According to city officials, the proposal relies on a $168 million loan from the Canada Infrastructure Bank, and an additional $223 million in grants. The City of Calgary would need to put $100 million towards the proposal.
“This is really good news,” Mayor Jyoti Gondek told reporters. “For every dollar we’re putting in, we appear to be receiving four dollars back.”
Funds to cover the purchase of 259 zero-emission 40-foot buses would be $391 million. While $137 million would go towards charging infrastructure at the Anderson and Spring Gardens garages. A city report also lists $44 million in additional costs, but the report doesn’t disclose what those costs would cover.
But city administration told councillors the city would need to act fast and sign agreements with the Canada Infrastructure Bank by the end of the year if it wants to take advantage of a “below-market” interest rate of one per cent on the loan.
A city report said there is the risk that interest rate could increase if administration can’t get the necessary approvals or reach a definitive agreement.
Ward 6 Coun. Richard Pootmans called the plan “a heck of an opportunity,” but said he’d like to see metrics on greenhouse gas reduction in comparison with other initiatives in the works at the city, like the energy efficiency retrofit program.
“They make sense on the merits themselves but not in the context of what other opportunities might look like,” Pootmans said. “Commercial buildings are a huge source of greenhouse gas emissions, I’d like to see programs such as those presented at the same time so we can make a judgment call as to where the best use of tax money should go.”
According to administration, the electric buses would hit city streets in 2026 and would replace diesel buses when they reach the end of their lifecycle.
Committee heard Calgary Transit’s current fleet is made up of around 750 40-foot diesel buses, 90 60-foot diesel buses, and 140 compressed natural gas buses with 32 more on order.
Ward 3 Coun. Jasmine Mian asked administration if the future transit fleet would be entirely electric and what role the newer compressed natural gas buses would play in the long-term transit strategy.
Calgary Transit service vehicles manager Karen Alm said the compressed natural gas buses are a stepping stone in reducing emissions but there are technologies like hydrogen fuel cells also being explored.
“Electrifying our fleet is a step in going towards zero-emission, but there are also opportunities that are emerging right now that we would like to investigate further before we fully commit going to 100 per cent electric,” Alm said.

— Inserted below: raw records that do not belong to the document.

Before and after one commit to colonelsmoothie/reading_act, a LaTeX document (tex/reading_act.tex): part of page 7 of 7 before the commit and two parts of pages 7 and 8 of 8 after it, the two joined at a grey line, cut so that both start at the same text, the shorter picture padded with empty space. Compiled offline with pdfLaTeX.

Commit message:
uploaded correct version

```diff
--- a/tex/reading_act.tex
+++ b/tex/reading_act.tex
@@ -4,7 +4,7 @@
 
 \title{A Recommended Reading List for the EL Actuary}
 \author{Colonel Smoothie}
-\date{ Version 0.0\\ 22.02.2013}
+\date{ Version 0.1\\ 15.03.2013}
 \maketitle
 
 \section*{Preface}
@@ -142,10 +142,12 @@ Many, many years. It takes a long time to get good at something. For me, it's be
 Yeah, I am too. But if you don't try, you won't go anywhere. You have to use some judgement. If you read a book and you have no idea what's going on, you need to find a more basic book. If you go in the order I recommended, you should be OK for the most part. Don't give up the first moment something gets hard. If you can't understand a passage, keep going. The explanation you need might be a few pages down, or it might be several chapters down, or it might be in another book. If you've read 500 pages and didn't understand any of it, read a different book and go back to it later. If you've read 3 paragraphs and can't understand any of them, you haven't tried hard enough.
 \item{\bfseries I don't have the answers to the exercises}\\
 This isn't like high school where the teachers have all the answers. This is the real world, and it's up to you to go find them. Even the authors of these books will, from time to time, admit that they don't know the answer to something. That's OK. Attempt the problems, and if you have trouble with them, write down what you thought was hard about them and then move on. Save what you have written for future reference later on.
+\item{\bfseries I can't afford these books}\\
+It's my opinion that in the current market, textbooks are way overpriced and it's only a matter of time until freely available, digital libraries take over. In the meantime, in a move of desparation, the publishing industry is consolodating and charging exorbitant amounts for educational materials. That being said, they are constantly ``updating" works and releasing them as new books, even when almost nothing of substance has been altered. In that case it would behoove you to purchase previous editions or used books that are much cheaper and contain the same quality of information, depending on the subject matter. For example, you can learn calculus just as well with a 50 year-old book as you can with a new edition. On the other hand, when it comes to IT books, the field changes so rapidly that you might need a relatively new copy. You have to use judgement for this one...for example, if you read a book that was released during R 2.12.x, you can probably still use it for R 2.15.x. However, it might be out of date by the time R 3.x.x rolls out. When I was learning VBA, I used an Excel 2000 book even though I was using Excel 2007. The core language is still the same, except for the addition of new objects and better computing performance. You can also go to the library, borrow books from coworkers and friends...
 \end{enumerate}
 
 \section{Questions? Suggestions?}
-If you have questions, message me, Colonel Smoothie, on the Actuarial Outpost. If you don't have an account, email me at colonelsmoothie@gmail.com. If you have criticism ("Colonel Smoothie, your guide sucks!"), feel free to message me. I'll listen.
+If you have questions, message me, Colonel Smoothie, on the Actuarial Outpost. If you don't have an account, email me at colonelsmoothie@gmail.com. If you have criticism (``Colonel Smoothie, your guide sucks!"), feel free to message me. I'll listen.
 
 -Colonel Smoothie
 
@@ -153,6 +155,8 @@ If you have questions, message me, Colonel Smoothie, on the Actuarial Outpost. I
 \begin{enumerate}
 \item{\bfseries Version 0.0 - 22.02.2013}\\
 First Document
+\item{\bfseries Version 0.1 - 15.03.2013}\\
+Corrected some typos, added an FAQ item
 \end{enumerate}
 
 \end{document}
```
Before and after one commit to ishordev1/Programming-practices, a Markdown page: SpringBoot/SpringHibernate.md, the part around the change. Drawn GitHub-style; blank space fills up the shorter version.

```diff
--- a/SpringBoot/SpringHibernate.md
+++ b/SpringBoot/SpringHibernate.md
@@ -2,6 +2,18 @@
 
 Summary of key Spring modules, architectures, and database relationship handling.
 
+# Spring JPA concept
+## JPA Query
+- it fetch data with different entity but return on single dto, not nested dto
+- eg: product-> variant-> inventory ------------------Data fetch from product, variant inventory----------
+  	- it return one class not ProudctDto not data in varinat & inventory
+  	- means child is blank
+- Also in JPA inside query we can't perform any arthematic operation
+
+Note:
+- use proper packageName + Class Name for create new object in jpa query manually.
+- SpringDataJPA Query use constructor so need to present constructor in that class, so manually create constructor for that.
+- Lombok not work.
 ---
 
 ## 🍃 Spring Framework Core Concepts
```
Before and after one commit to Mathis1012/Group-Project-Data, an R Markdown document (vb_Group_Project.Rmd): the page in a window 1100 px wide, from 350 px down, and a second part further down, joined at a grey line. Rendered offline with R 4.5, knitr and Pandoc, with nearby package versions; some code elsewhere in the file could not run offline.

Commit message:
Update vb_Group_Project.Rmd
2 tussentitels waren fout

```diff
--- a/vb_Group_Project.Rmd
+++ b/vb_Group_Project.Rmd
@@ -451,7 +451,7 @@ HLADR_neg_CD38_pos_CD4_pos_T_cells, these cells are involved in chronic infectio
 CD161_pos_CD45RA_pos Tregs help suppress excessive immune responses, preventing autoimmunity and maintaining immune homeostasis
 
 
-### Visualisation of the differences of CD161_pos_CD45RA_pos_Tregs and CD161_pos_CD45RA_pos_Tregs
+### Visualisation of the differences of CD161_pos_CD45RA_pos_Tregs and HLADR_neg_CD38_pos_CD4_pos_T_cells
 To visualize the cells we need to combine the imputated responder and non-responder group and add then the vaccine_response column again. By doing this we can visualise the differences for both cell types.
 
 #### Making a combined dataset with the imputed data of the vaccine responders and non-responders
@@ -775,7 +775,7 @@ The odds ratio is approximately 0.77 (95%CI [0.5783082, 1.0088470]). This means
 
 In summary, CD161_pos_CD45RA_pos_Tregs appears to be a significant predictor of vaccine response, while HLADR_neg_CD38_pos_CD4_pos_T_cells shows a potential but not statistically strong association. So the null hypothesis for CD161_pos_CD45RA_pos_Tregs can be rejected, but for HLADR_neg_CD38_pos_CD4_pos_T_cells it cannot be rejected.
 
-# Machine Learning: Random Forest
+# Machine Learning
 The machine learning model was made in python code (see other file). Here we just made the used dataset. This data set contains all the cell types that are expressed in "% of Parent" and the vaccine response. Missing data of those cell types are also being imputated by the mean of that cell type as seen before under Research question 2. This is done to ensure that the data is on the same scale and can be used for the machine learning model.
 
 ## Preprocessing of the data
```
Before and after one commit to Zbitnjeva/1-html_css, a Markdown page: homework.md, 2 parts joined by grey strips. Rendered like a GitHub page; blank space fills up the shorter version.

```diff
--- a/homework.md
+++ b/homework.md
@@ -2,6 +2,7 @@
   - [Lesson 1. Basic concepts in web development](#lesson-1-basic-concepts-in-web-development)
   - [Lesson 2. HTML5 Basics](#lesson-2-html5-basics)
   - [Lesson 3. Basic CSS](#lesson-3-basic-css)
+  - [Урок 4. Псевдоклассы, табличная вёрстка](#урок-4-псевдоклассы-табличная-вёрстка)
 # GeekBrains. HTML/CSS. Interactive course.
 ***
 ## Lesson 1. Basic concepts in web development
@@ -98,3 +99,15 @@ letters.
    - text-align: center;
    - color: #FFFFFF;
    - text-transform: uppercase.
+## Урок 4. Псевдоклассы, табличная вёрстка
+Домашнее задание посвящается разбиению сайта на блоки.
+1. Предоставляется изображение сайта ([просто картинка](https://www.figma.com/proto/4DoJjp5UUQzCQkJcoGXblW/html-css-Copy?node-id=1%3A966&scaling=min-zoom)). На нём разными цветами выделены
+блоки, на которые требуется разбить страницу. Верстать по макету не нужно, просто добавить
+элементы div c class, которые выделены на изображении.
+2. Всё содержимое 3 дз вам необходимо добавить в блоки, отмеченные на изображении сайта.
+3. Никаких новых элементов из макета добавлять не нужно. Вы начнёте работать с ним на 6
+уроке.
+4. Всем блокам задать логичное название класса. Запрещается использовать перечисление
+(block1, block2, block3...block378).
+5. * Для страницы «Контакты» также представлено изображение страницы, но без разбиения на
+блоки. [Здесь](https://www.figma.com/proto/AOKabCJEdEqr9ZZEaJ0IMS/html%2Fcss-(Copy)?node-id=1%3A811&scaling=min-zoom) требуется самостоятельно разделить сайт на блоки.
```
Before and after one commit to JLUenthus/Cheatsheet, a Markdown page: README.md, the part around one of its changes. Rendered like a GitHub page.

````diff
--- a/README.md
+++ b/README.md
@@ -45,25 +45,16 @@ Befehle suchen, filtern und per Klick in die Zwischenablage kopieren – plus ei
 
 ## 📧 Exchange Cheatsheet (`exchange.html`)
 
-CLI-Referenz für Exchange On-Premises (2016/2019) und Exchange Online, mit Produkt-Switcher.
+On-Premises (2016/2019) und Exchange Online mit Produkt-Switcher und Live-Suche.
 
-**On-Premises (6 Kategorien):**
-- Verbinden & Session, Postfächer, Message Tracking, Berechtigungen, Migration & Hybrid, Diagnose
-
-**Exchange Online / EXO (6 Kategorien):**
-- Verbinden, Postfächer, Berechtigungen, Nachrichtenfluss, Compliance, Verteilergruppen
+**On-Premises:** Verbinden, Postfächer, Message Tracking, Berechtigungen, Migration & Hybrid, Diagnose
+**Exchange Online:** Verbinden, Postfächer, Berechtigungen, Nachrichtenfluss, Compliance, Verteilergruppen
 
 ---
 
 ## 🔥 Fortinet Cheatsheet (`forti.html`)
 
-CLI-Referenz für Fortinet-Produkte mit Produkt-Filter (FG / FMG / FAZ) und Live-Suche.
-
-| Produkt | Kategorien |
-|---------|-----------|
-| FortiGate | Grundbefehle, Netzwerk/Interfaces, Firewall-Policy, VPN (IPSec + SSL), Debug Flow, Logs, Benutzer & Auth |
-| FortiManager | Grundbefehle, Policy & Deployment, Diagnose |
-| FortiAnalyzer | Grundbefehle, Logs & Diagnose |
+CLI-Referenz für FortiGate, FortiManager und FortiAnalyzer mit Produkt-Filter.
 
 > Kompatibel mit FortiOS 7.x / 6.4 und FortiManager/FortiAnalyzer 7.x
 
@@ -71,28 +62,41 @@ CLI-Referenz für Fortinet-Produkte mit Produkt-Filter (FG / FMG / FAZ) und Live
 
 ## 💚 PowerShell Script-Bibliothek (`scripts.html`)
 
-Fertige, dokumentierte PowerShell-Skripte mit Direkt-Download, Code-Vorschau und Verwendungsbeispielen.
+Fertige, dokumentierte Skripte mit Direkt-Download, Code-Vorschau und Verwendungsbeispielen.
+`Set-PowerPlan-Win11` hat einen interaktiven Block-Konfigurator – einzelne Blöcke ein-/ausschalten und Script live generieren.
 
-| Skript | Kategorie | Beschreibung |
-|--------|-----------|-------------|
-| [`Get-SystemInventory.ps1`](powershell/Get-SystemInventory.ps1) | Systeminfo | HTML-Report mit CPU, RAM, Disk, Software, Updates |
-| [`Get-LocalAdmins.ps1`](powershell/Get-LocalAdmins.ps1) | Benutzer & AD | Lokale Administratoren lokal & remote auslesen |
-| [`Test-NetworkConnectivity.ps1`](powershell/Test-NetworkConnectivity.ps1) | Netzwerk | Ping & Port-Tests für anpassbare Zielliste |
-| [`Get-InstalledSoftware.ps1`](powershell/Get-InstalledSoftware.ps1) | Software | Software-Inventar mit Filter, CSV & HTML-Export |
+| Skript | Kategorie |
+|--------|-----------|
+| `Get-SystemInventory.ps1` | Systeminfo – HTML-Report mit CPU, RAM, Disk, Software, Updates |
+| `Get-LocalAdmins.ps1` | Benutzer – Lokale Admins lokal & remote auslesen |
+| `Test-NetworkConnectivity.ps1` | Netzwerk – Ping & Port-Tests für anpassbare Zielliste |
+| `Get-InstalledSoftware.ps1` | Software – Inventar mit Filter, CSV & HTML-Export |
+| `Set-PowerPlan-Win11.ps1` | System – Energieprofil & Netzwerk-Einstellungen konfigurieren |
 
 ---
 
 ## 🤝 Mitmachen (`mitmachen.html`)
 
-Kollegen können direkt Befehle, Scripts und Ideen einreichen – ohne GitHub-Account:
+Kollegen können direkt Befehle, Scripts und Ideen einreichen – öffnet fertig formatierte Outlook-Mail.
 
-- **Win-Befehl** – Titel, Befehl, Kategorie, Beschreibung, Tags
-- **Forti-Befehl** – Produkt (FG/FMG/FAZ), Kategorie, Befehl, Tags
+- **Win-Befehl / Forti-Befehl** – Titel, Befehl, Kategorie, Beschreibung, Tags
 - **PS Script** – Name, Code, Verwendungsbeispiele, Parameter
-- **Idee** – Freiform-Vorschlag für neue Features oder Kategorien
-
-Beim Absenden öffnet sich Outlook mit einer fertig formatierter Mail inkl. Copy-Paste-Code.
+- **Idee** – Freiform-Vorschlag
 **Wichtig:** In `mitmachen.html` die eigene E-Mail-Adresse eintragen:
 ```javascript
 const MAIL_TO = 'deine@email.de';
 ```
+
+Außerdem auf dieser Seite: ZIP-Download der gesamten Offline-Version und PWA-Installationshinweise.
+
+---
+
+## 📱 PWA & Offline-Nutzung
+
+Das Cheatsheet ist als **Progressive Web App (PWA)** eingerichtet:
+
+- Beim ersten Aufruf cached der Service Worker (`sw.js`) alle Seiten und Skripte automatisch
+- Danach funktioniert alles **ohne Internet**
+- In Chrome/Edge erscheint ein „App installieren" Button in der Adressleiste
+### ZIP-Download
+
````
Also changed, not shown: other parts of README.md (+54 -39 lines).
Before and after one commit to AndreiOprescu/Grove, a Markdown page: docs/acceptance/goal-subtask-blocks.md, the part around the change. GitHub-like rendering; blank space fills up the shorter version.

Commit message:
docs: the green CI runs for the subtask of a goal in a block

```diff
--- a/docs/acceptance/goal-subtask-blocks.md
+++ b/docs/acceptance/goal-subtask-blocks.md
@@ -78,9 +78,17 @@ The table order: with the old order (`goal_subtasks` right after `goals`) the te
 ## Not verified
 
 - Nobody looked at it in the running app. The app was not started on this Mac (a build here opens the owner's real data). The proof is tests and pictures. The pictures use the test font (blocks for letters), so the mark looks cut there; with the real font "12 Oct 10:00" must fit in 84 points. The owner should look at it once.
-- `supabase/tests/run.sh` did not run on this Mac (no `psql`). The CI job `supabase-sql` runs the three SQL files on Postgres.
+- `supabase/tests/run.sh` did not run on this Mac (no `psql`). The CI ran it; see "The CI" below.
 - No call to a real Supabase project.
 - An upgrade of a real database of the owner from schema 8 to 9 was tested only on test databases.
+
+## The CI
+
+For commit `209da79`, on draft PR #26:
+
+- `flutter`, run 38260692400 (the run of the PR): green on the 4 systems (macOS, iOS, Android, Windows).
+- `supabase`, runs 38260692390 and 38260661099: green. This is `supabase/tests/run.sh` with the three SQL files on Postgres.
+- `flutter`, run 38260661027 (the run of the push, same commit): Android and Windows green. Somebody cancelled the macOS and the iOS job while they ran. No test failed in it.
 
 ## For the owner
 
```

Administration noted the goal is to reach zero emissions at the cheapest cost.
However, Gondek agreed that a “diversified fleet” might be the best path forward.
“It will not just be diesel alone, or electric alone, or compressed natural gas alone,” Gondek said. “Any combination of those things will be happening at any time.”
A report included in the committee agenda said electrification of Calgary Transit’s fleet would reduce the city’s greenhouse gas emissions by 30 per cent by 2040.
Administration said more information and data would be brought forward in December when city council will make a final decision to get on board the proposal.